» Work request: As you look over the data below, please find each line where the word "speeds" appears, then copy it.

===

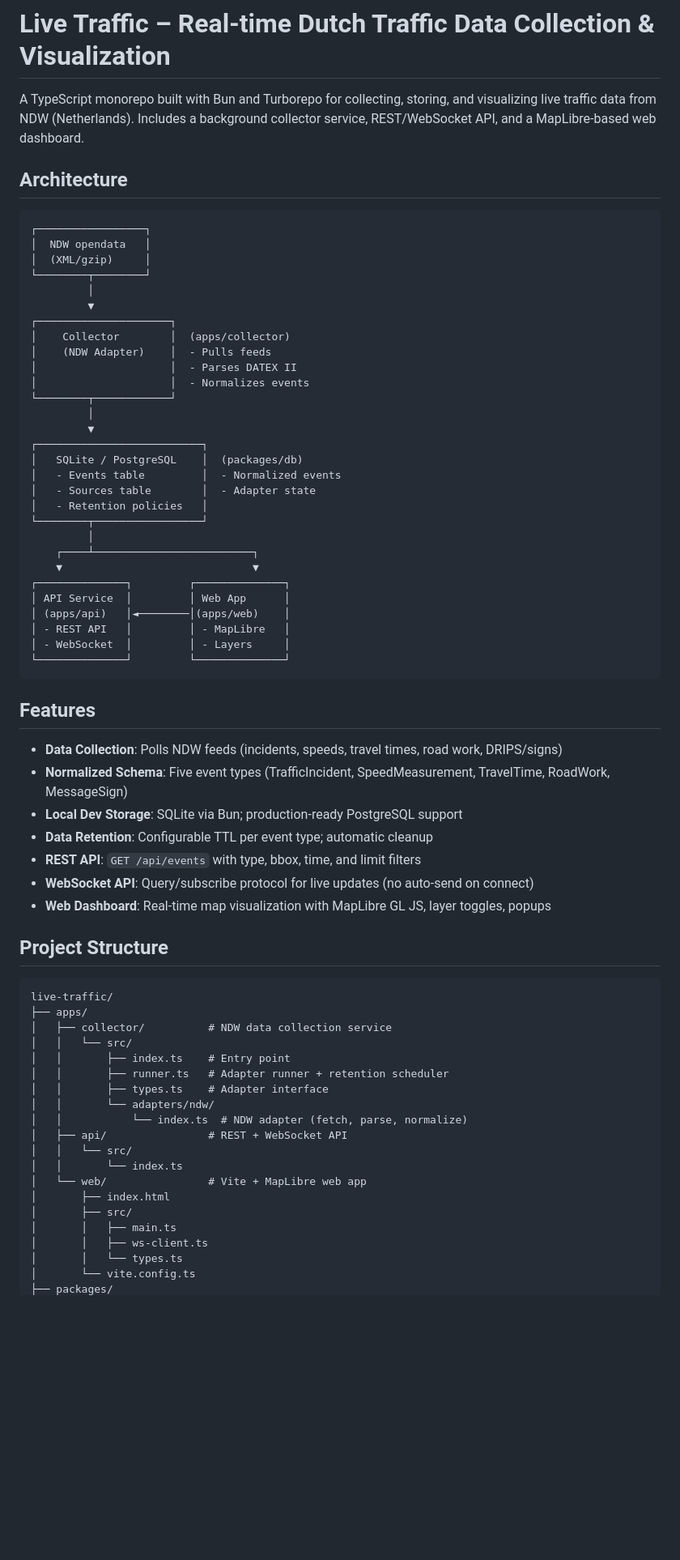
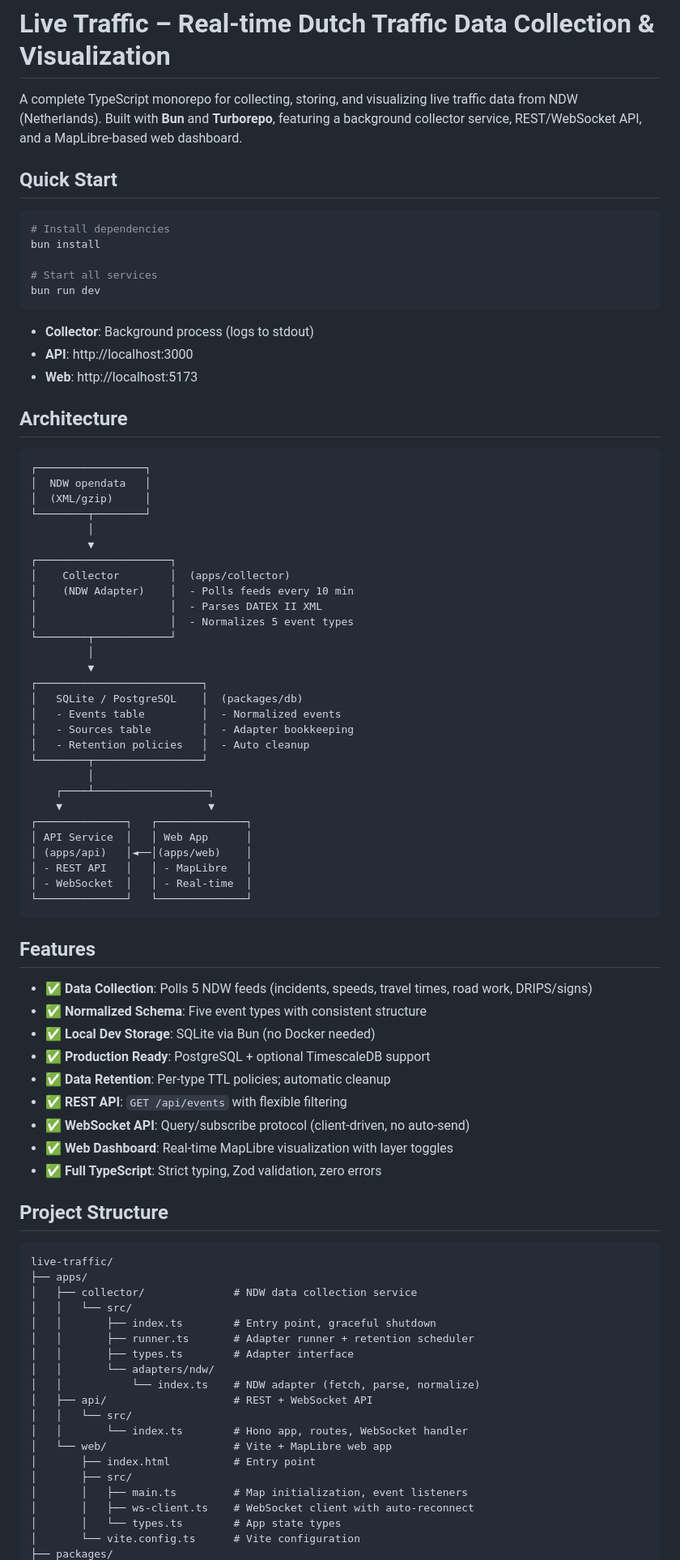
Before and after one commit to hongaar/live-traffic, a Markdown page: README.md, the part around one of its changes. Shown at 81% size. Drawn GitHub-style; blank space fills up the shorter version.

````diff
--- a/README.md
+++ b/README.md
@@ -1,6 +1,20 @@
 # Live Traffic – Real-time Dutch Traffic Data Collection & Visualization
 
-A TypeScript monorepo built with Bun and Turborepo for collecting, storing, and visualizing live traffic data from NDW (Netherlands). Includes a background collector service, REST/WebSocket API, and a MapLibre-based web dashboard.
+A complete TypeScript monorepo for collecting, storing, and visualizing live traffic data from NDW (Netherlands). Built with **Bun** and **Turborepo**, featuring a background collector service, REST/WebSocket API, and a MapLibre-based web dashboard.
+
+## Quick Start
+
+```bash
+# Install dependencies
+bun install
+
+# Start all services
+bun run dev
+```
+
+- **Collector**: Background process (logs to stdout)
+- **API**: http://localhost:3000
+- **Web**: http://localhost:5173
 
 ## Architecture
 
@@ -13,59 +27,61 @@ A TypeScript monorepo built with Bun and Turborepo for collecting, storing, and
          ▼
 ┌─────────────────────┐
 │    Collector        │  (apps/collector)
-│    (NDW Adapter)    │  - Pulls feeds
-│                     │  - Parses DATEX II
-│                     │  - Normalizes events
+│    (NDW Adapter)    │  - Polls feeds every 10 min
+│                     │  - Parses DATEX II XML
+│                     │  - Normalizes 5 event types
 └────────┬────────────┘
          │
          ▼
 ┌──────────────────────────┐
 │   SQLite / PostgreSQL    │  (packages/db)
 │   - Events table         │  - Normalized events
-│   - Sources table        │  - Adapter state
-│   - Retention policies   │
+│   - Sources table        │  - Adapter bookkeeping
+│   - Retention policies   │  - Auto cleanup
 └────────┬─────────────────┘
          │
-    ┌────┴─────────────────────────┐
-    ▼                              ▼
-┌──────────────┐         ┌──────────────┐
-│ API Service  │         │ Web App      │
-│ (apps/api)   │◄────────│(apps/web)    │
-│ - REST API   │         │ - MapLibre   │
-│ - WebSocket  │         │ - Layers     │
-└──────────────┘         └──────────────┘
+    ┌────┴──────────────────┐
+    ▼                       ▼
+┌──────────────┐   ┌──────────────┐
+│ API Service  │   │ Web App      │
+│ (apps/api)   │◄──│(apps/web)    │
+│ - REST API   │   │ - MapLibre   │
+│ - WebSocket  │   │ - Real-time  │
+└──────────────┘   └──────────────┘
 ```
 
 ## Features
 
-- **Data Collection**: Polls NDW feeds (incidents, speeds, travel times, road work, DRIPS/signs)
-- **Normalized Schema**: Five event types (TrafficIncident, SpeedMeasurement, TravelTime, RoadWork, MessageSign)
-- **Local Dev Storage**: SQLite via Bun; production-ready PostgreSQL support
-- **Data Retention**: Configurable TTL per event type; automatic cleanup
-- **REST API**: `GET /api/events` with type, bbox, time, and limit filters
-- **WebSocket API**: Query/subscribe protocol for live updates (no auto-send on connect)
-- **Web Dashboard**: Real-time map visualization with MapLibre GL JS, layer toggles, popups
+- ✅ **Data Collection**: Polls 5 NDW feeds (incidents, speeds, travel times, road work, DRIPS/signs)
+- ✅ **Normalized Schema**: Five event types with consistent structure
+- ✅ **Local Dev Storage**: SQLite via Bun (no Docker needed)
+- ✅ **Production Ready**: PostgreSQL + optional TimescaleDB support
+- ✅ **Data Retention**: Per-type TTL policies; automatic cleanup
+- ✅ **REST API**: `GET /api/events` with flexible filtering
+- ✅ **WebSocket API**: Query/subscribe protocol (client-driven, no auto-send)
+- ✅ **Web Dashboard**: Real-time MapLibre visualization with layer toggles
+- ✅ **Full TypeScript**: Strict typing, Zod validation, zero errors
 
 ## Project Structure
 
 ```
 live-traffic/
 ├── apps/
-│   ├── collector/          # NDW data collection service
+│   ├── collector/              # NDW data collection service
 │   │   └── src/
-│   │       ├── index.ts    # Entry point
-│   │       ├── runner.ts   # Adapter runner + retention scheduler
-│   │       ├── types.ts    # Adapter interface
+│   │       ├── index.ts        # Entry point, graceful shutdown
+│   │       ├── runner.ts       # Adapter runner + retention scheduler
+│   │       ├── types.ts        # Adapter interface
 │   │       └── adapters/ndw/
-│   │           └── index.ts  # NDW adapter (fetch, parse, normalize)
-│   ├── api/                # REST + WebSocket API
+│   │           └── index.ts    # NDW adapter (fetch, parse, normalize)
+│   ├── api/                    # REST + WebSocket API
 │   │   └── src/
-│   │       └── index.ts
-│   └── web/                # Vite + MapLibre web app
-│       ├── index.html
+│   │       └── index.ts        # Hono app, routes, WebSocket handler
+│   └── web/                    # Vite + MapLibre web app
+│       ├── index.html          # Entry point
 │       ├── src/
-│       │   ├── main.ts
-│       │   ├── ws-client.ts
-│       │   └── types.ts
-│       └── vite.config.ts
+│       │   ├── main.ts         # Map initialization, event listeners
+│       │   ├── ws-client.ts    # WebSocket client with auto-reconnect
+│       │   └── types.ts        # App state types
+│       └── vite.config.ts      # Vite configuration
 ├── packages/
````
Also changed, not shown: other parts of README.md (+147 -89 lines), IMPLEMENTATION_SUMMARY.md (deleted, +0 -231 lines).
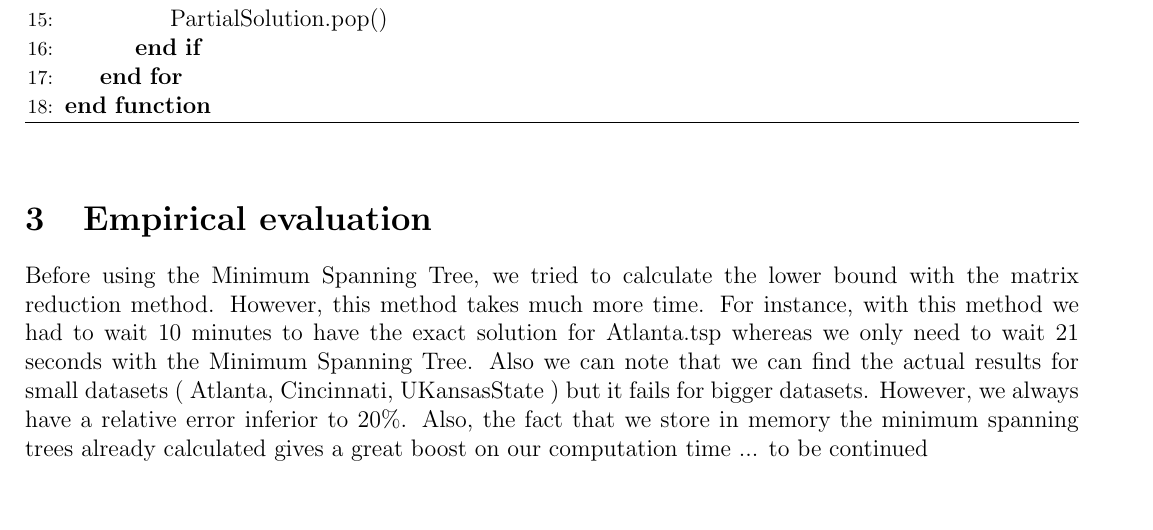
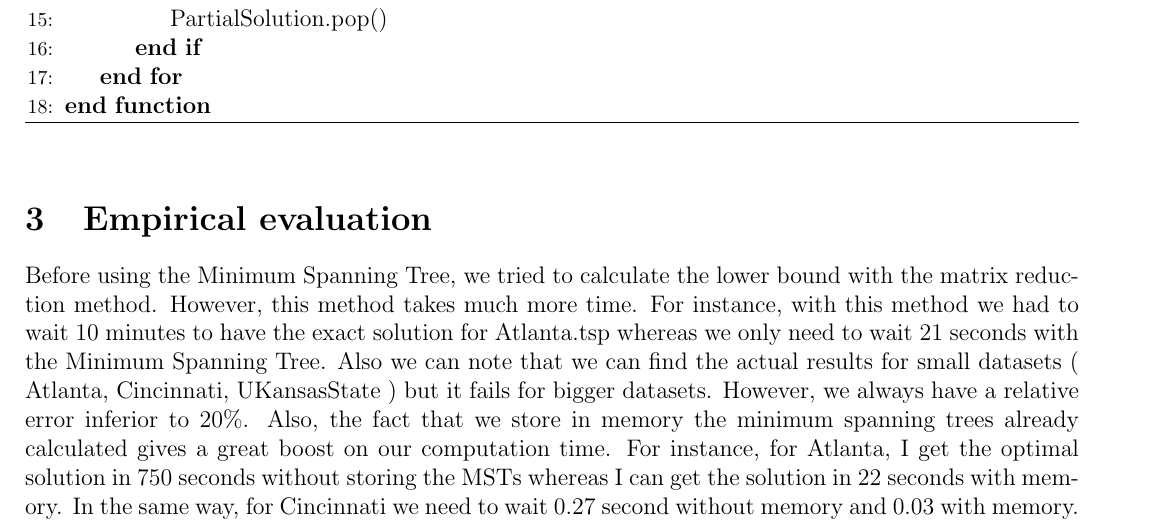
Before and after one commit to kyuyjay/CSE6140_Fall2019_Project, a LaTeX document (Report/BranchAndBound.tex): part of page 3 of 3, cut so that both start at the same text, the shorter picture padded with empty space. Compiled offline with pdfLaTeX.

Commit message:
Add files via upload

```diff
--- a/Report/BranchAndBound.tex
+++ b/Report/BranchAndBound.tex
@@ -67,6 +67,6 @@ Pseudocode : \\
 
 \section{Empirical evaluation}
 
-Before using the Minimum Spanning Tree, we tried to calculate the lower bound with the matrix reduction method. However, this method takes much more time. For instance, with this method we had to wait 10 minutes to have the exact solution for Atlanta.tsp whereas we only need to wait 21 seconds with the Minimum Spanning Tree. Also we can note that we can find the actual results for small datasets ( Atlanta, Cincinnati, UKansasState ) but it fails for bigger datasets. However, we always have a relative error inferior to 20\%. Also, the fact that we store in memory the minimum spanning trees already calculated gives a great boost on our computation time ... to be continued
+Before using the Minimum Spanning Tree, we tried to calculate the lower bound with the matrix reduction method. However, this method takes much more time. For instance, with this method we had to wait 10 minutes to have the exact solution for Atlanta.tsp whereas we only need to wait 21 seconds with the Minimum Spanning Tree. Also we can note that we can find the actual results for small datasets ( Atlanta, Cincinnati, UKansasState ) but it fails for bigger datasets. However, we always have a relative error inferior to 20\%. Also, the fact that we store in memory the minimum spanning trees already calculated gives a great boost on our computation time. For instance, for Atlanta, I get the optimal solution in 750 seconds without storing the MSTs whereas I can get the solution in 22 seconds with memory. In the same way, for Cincinnati we need to wait 0.27 second without memory and 0.03 with memory. \\
 
 \end{document}
```
Also changed, not shown: Report/BranchAndBound.pdf.
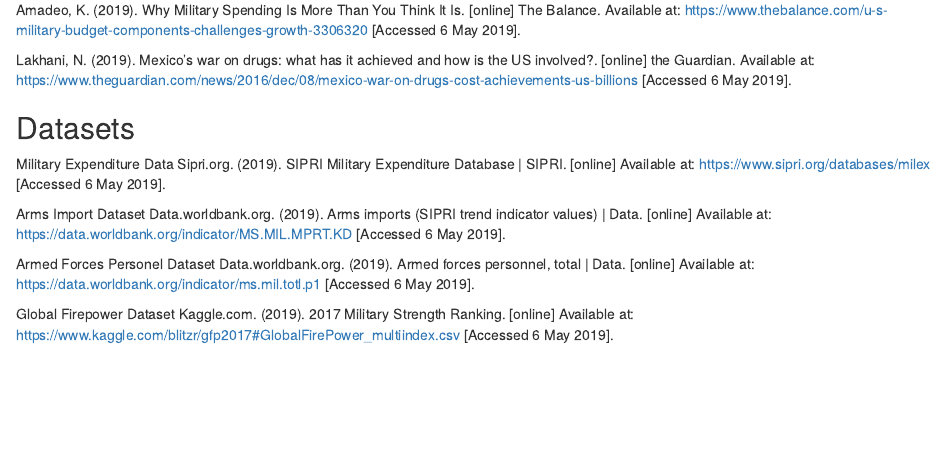
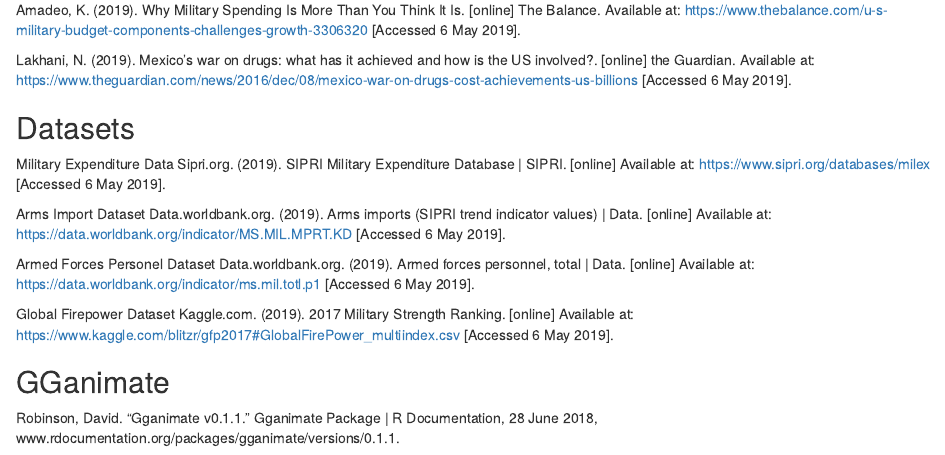
Before and after one commit to xazip/ds202_Final_Project, an R Markdown document (Project Report.Rmd): the page in a window 1100 px wide, from 11670 px down. Rendered offline with R 4.5, knitr and Pandoc, with nearby package versions; some code elsewhere in the file could not run offline.

Commit message:
final push

```diff
--- a/Project Report.Rmd
+++ b/Project Report.Rmd
@@ -385,3 +385,7 @@
 
 Global Firepower Dataset
 Kaggle.com. (2019). 2017 Military Strength Ranking. [online] Available at: https://www.kaggle.com/blitzr/gfp2017#GlobalFirePower_multiindex.csv [Accessed 6 May 2019].
+
+## GGanimate
+
+Robinson, David. "Gganimate v0.1.1." Gganimate Package | R Documentation, 28 June 2018, www.rdocumentation.org/packages/gganimate/versions/0.1.1.
```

===

» Answer for the task:
-- **Data Collection**: Polls NDW feeds (incidents, speeds, travel times, road work, DRIPS/signs)
+- ✅ **Data Collection**: Polls 5 NDW feeds (incidents, speeds, travel times, road work, DRIPS/signs)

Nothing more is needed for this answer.